I liked the thought of making these for her because it meant I could use her favorite colors and include references to specific treats she likes, so they’d be personalized. I’d seen a few pre-made wooden pastry sets you can buy, like this one, this one, and this one – and after staring at a few small scrap pieces of wood on the floor in the garage I thought I might be able to use them to make some of mine.

Here are the materials I started with: a bunch of scrap pieces of wood from the floor of the garage (those are the rectangular shapes) along with some wooden spheres with flat bottoms (those were from JoAnn in the craft wood section for around $5). I grabbed those because they looked like little truffles or bon-bons.

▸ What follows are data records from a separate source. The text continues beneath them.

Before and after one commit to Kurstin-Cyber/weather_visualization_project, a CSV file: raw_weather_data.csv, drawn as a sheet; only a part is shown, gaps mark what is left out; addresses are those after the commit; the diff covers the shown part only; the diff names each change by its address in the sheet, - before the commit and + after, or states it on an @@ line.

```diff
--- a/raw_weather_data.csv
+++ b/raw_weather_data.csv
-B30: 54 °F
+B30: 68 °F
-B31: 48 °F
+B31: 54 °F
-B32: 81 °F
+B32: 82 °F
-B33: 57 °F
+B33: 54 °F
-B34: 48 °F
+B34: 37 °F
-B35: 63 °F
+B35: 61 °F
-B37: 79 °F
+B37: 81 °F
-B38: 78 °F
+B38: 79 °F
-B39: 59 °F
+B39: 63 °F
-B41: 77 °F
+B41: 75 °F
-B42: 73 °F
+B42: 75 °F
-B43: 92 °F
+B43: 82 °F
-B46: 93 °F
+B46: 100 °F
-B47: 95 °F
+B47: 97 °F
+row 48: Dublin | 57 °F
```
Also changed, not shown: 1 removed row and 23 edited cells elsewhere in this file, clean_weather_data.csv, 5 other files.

I used craft paint and a small brush to paint them and then brushed on a few thin coats of Safecoat Acrylacq to add a nice glossy finish and more durability (it’s non-toxic in case they touch Clara’s mouth during fake-eating). It only took one Clara-nap to complete all of the painting, and I did it with my man Teddy right next to me. There was one nursing break in there and a little bit of burping and rocking, but he was pretty chill for the most part. Maybe he’ll grow up to be a painter. Or a professional pastry eater.

Here they are all laid out so you can see some of the random patterns and designs I had fun with. They’re definitely not hyper-realistic, but they’re full of bright pink (Clara always calls the pinkest donut or bonbon in the store) and I added in some stripes, swirls, zigzags, crisscrosses, and “sprinkles” (those were just dots I made with the back of my paintbrush).

 I also made the stand using two plates (a big one and one smaller one) along with a small bowl and an ice cream cup holder thing (all plastic, and all from Target).

I turned bowl upside down to make the base, glued that to the larger plate, then glued the ice cream cup on top of the plate in the center, and glued the smaller plate on top of that.

In short: it was a fun little while-the-baby-sleeps project and I’m so glad that big girl of mine loves them. She even got to give them a spin with Nonna thanks to her being in town for her birthday. I cried like a baby when she said “You did such a good job painting them mom… BRAVO!” When are these crazy hormones going to level out?!

Clara’s birthday was also full of a bunch of edible treats – like these four pink and purple pancakes that she requested for breakfast. In case you’re wondering, she said the purple one tasted the best.

Now I’m off to feed this baby of mine (he’s ten pounds already!) and to try to squeeze in some party prep for Clara’s bash here this weekend (I have about thirty pounds of laundry to do along with a pretty chaotic house to clean). Oh who am I kidding, I’ll probably just end up cuddling the baby.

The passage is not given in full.